The Pallikaranai wetland is the home to some of the most endangered birds such as the glossy ibis, gray-headed Lapwings and pheasant-tailed Jacana.

Pheasant-tailed Jacana spotted in Pallikaranai Wetland, Chennai (Photo: Sudharsun Jayaraj)
Pheasant-tailed Jacana spotted in Pallikaranai Wetland, Chennai (Photo: Sudharsun Jayaraj)

.

Purple Swamphen-Moorhen in Pallikaranai wetland, Chennai (Photo - Sudharsun Jayaraj)
Purple Swamphen-Moorhen in Pallikaranai wetland, Chennai (Photo – Sudharsun Jayaraj)

.

FulvourWhistlingDucks (Photo: GnanaskandanK)
FulvourWhistlingDucks (Photo: GnanaskandanK)

.

Cormorants, darters, herons, egrets, open-billed storks, spoonbills, white ibis, little grebe, Indian Cormorants, darters, herons, egrets, open-billed storks, spoonbills, white ibis, little grebe, Indian moorhen, Black-winged Stilts, purple moorhens, warblers, coots and dabchicks have been spotted in large numbers in the marshland.

.

Russel's Viper (Source:  umich.edu)
Russel’s Viper (Source: umich.edu)

.

The Pallikaranai wetland is also home to some of the most endangered reptiles such as the Russell’s viper.

About 114 species of plants are found in the wetland, including 29 species of grass. These plant species include some exotic floating vegetation such as water hyacinth and water lettuce.

Since 2002,  presence of new plants and  reptiles have been recorded.

.

This slideshow requires JavaScript.

 

To be continued…

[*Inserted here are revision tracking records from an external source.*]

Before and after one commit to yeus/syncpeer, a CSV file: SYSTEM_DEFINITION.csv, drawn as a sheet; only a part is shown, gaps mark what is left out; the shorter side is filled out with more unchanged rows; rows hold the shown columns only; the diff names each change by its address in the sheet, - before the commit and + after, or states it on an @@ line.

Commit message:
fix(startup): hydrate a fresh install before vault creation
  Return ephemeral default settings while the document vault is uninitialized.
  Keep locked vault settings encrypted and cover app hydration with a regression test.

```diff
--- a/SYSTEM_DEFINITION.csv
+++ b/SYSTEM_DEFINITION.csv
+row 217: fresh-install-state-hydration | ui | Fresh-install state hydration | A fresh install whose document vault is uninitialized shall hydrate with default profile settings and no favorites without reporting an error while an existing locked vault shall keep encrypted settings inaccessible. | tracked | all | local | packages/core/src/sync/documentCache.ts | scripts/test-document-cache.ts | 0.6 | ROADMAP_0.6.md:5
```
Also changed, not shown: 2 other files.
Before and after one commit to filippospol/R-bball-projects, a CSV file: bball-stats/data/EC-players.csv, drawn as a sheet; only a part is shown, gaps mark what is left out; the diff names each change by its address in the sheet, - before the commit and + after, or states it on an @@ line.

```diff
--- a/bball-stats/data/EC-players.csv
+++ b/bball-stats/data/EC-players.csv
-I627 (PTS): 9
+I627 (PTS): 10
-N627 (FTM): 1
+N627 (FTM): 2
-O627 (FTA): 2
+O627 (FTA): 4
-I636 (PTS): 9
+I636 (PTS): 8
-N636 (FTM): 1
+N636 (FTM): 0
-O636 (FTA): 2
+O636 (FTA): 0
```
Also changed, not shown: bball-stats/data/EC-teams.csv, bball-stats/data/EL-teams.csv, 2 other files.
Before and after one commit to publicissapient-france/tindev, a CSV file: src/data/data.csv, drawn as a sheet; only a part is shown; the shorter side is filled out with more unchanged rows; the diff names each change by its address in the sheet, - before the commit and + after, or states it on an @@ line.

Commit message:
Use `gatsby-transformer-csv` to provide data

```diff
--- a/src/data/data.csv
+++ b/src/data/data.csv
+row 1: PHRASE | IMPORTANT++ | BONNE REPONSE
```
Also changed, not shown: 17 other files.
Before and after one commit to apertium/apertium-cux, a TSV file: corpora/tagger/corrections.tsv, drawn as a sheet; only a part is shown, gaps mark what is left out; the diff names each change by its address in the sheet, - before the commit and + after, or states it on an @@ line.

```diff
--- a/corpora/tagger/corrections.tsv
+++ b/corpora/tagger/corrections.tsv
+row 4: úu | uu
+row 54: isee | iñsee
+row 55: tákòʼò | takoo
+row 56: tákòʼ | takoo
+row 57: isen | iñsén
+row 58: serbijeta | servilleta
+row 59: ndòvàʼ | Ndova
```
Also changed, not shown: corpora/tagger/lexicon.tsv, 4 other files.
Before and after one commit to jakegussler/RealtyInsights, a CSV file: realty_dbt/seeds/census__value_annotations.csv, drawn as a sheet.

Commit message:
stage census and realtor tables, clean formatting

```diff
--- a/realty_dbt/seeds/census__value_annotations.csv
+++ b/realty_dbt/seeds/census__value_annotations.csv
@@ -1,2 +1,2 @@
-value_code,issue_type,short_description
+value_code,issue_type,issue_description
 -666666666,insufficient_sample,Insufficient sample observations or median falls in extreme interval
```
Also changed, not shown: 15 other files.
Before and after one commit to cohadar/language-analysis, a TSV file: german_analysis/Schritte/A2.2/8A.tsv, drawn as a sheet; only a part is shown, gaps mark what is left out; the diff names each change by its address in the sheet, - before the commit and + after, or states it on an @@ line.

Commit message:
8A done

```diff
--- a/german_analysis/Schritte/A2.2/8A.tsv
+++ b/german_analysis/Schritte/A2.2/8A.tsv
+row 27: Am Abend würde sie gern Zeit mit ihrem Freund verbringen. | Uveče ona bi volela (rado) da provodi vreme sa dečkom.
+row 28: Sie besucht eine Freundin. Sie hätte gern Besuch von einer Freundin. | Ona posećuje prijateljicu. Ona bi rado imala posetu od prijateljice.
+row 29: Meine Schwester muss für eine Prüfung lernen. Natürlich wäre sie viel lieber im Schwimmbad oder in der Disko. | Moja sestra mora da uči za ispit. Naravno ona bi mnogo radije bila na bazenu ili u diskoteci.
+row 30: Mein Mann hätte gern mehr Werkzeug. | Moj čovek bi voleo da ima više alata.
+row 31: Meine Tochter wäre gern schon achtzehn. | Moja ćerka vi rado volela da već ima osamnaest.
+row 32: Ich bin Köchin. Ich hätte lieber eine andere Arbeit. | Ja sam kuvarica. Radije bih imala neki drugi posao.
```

.

.

Add this anywhere

Enhanced by Zemanta

Jugaad Innovations


Myself

By T.V. Antony Raj

.

Jugad Innovation (Custom)

.

Jugaad is a colloquial Hindi-Urdu word that can mean an innovative fix or a simple workaround, used for solutions that bend rules, or a resource that can be used as such. Jugaad can also denote a person who can solve a complicated issue.

Here is a video of Jugaad technology put to use mainly in India and in a few other countries. I am proud to say that the majority of Indians can boast of such innovations.

.

.Jugaa